  • Cindy Shiner

The Special Court for Sierra Leone has welcomed the arrest of an associate of former Liberian President Charles Taylor in the Netherlands.

The Special Court Leone says Dutch authorities have charged Gus van Kouwenhoven with war crimes and gun smuggling in violation of a United Nations arms embargo on Liberia.

The UN-backed Special Court said it had provided extensive assistance to Dutch investigators in the case. The court said it did not have evidence to find that Mr. Kouwenhoven was among those bearing “greatest responsibility” for international crimes in Sierra Leone so the court could not indict him. However, the court said enough evidence was found to charge Mr. Kouwenhoven with war crimes and arms trafficking. Mr. Kouwenhoven ran a hotel in Liberia as well as a timber company.

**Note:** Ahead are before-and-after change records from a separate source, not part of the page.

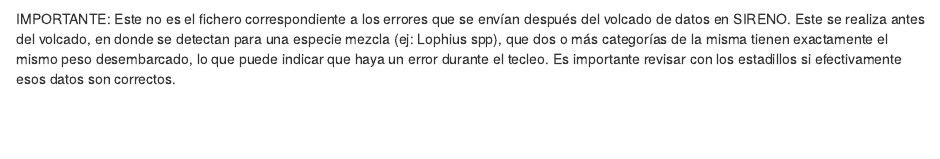
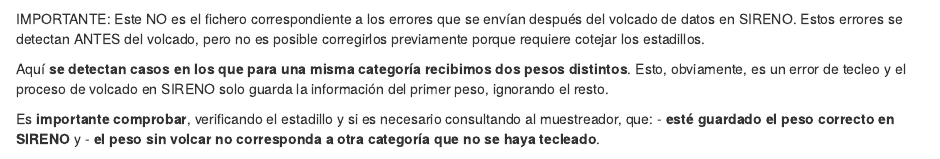
Before and after one commit to AtogmatomaProgramming/rim_pre_dump, an R Markdown document (errors_email.Rmd): the page in a window 1100 px wide, from its top. Rendered offline with R 4.5, knitr and Pandoc, with nearby package versions; drawn as R Markdown's standard HTML page in place of the format the file asks for.

Commit message:
Fix text of the email.

```diff
--- a/errors_email.Rmd
+++ b/errors_email.Rmd
@@ -7,11 +7,18 @@ Hola.
 Este es el enlace al fichero de errores del mes de **`r MONTH_AS_CHARACTER`/`r YEAR`**
 del área de influencia **`r x[["AREA_INF"]]`**
 
-IMPORTANTE: Este no es el fichero correspondiente a los errores que se envían después
-del volcado de datos en SIRENO. Este se realiza antes del volcado,
-en donde se detectan para una especie mezcla (ej: Lophius spp), que dos o más categorías
-de la misma tienen exactamente el mismo peso desembarcado, lo que puede indicar que haya un error
-durante el tecleo. Es importante revisar con los estadillos si efectivamente esos datos son correctos.
+IMPORTANTE: Este NO es el fichero correspondiente a los errores que se envían después
+del volcado de datos en SIRENO. Estos errores se detectan ANTES del volcado, pero
+no es posible corregirlos previamente porque requiere cotejar los estadillos.
+
+Aquí **se detectan casos en los que para una misma categoría recibimos dos pesos
+distintos**. Esto, obviamente, es un error de tecleo y el proceso de volcado en
+SIRENO solo guarda la información del primer peso, ignorando el resto.
+
+Es **importante comprobar**, verificando el estadillo y si es necesario consultando
+al muestreador, que:
+- **esté guardado el peso correcto en SIRENO** y
+- **el peso sin volcar no corresponda a otra categoría que no se haya tecleado**.
 
 `r x[["LINK"]]`
 
```
Also changed, not shown: rim_pre_dump.R (+8 -8 lines), rim_pre_dump_functions.R (+1 -1 lines).
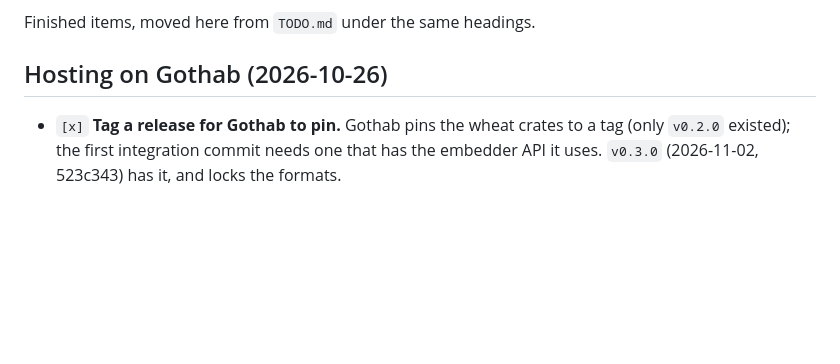
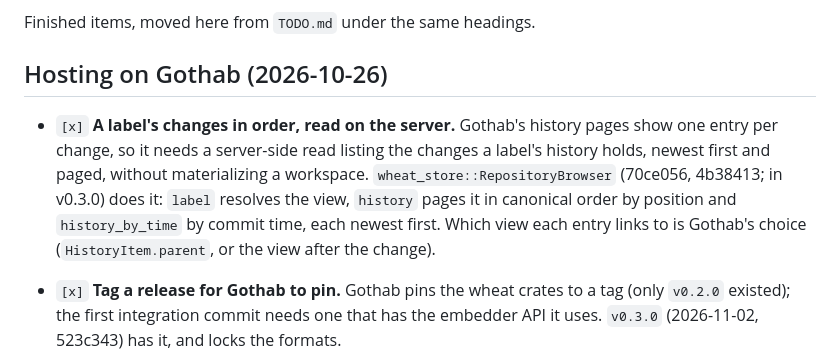
Before and after one commit to serialexp/wheat, a Markdown page: TODO_DONE.md, the part around the change. Drawn GitHub-style; blank space fills up the shorter version.

Commit message:
docs(wheat): the server-side history read is RepositoryBrowser
Co-Authored-By: Claude Opus 5.5 <noreply@anthropic.com>

```diff
--- a/TODO_DONE.md
+++ b/TODO_DONE.md
@@ -4,6 +4,13 @@ Finished items, moved here from `TODO.md` under the same headings.
 
 ## Hosting on Gothab (2026-10-26)
 
+- `[x]` **A label's changes in order, read on the server.** Gothab's history pages
+  show one entry per change, so it needs a server-side read listing the changes a
+  label's history holds, newest first and paged, without materializing a workspace.
+  `wheat_store::RepositoryBrowser` (70ce056, 4b38413; in v0.3.0) does it: `label`
+  resolves the view, `history` pages it in canonical order by position and
+  `history_by_time` by commit time, each newest first. Which view each entry links to
+  is Gothab's choice (`HistoryItem.parent`, or the view after the change).
 - `[x]` **Tag a release for Gothab to pin.** Gothab pins the wheat crates to a tag
   (only `v0.2.0` existed); the first integration commit needs one that has the
   embedder API it uses. `v0.3.0` (2026-11-02, 523c343) has it, and locks the formats.
```
Also changed, not shown: TODO.md (+0 -5 lines).
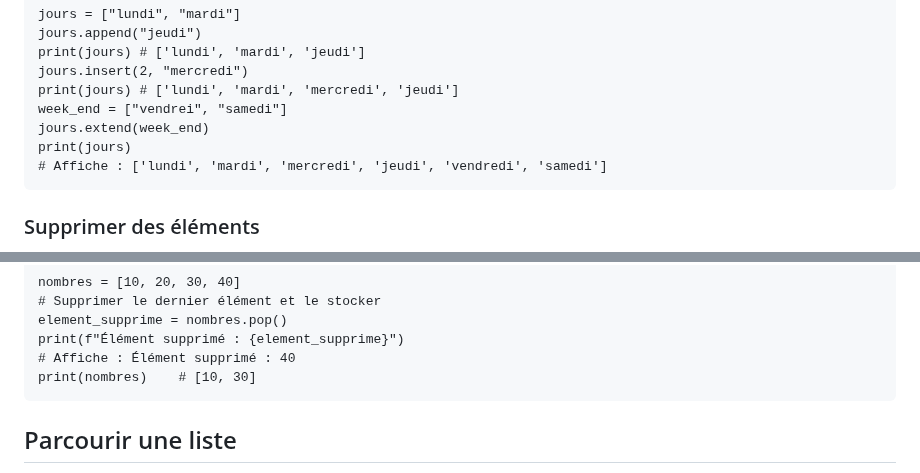
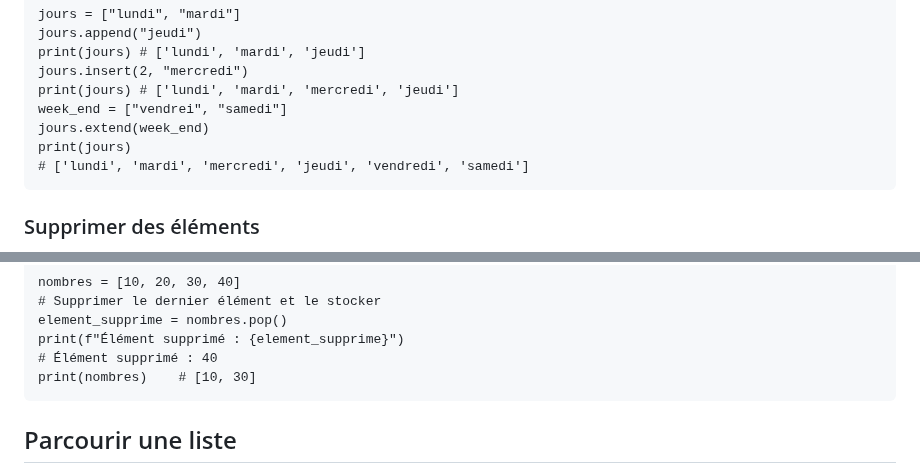
Before and after one commit to babash/FichesNSI, a Markdown page: content/liste.md, 2 parts joined by grey strips. Drawn GitHub-style.

```diff
--- a/content/liste.md
+++ b/content/liste.md
@@ -52,7 +52,7 @@ print(jours) # ['lundi', 'mardi', 'mercredi', 'jeudi']
 week_end = ["vendrei", "samedi"]
 jours.extend(week_end)
 print(jours)
-# Affiche : ['lundi', 'mardi', 'mercredi', 'jeudi', 'vendredi', 'samedi']
+# ['lundi', 'mardi', 'mercredi', 'jeudi', 'vendredi', 'samedi']
 </code></pre>
 
 <h3>Supprimer des éléments</h3>
@@ -61,7 +61,7 @@ print(jours)
 # Supprimer le dernier élément et le stocker
 element_supprime = nombres.pop()
 print(f"Élément supprimé : {element_supprime}")
-# Affiche : Élément supprimé : 40
+# Élément supprimé : 40
 print(nombres)    # [10, 30]
 </code></pre>
 
```
Also changed, not shown: other parts of content/liste.md (+13 -10 lines).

“Charles Taylor called the company that Gus was general manager of his ‘pepper bush.’ In West Africa this basically means something that is very, very important to you and it provided a lot of money for Taylor and for his exploits in Sierra Leone and really kept him alive and in power in the region,” said Alex Yearsley of Global Witness, the London-based private organization that investigates links between resource exploitation and human rights abuses. “

It was a huge amount of money, up to nearly about 100 million dollars a year that Taylor was able to take from the timber trade,” said Mr. Yearsley. He told Africa Division reporter Cindy Shiner that Mr. Kouwenhoven sold timber mainly to markets in France and China. Timber sanctions were eventually imposed on Liberia.

Mr. Yearsley said the international community must pay closer attention to issues such as illegal logging. “If law enforcement and intelligence agencies were to begin to really look at some of the economic incentives and drivers behind some of these devastating conflicts then we would really see far less of these operators being able to exist with impunity and to be able to still come into London and Paris and Antwerp and sell their wares,” he said.

“It really must end. We must have the end of impunity for these people that seem to walk around with total freedom.”

Former President Taylor fled Liberia in August 2003 and is living in exile in Nigeria.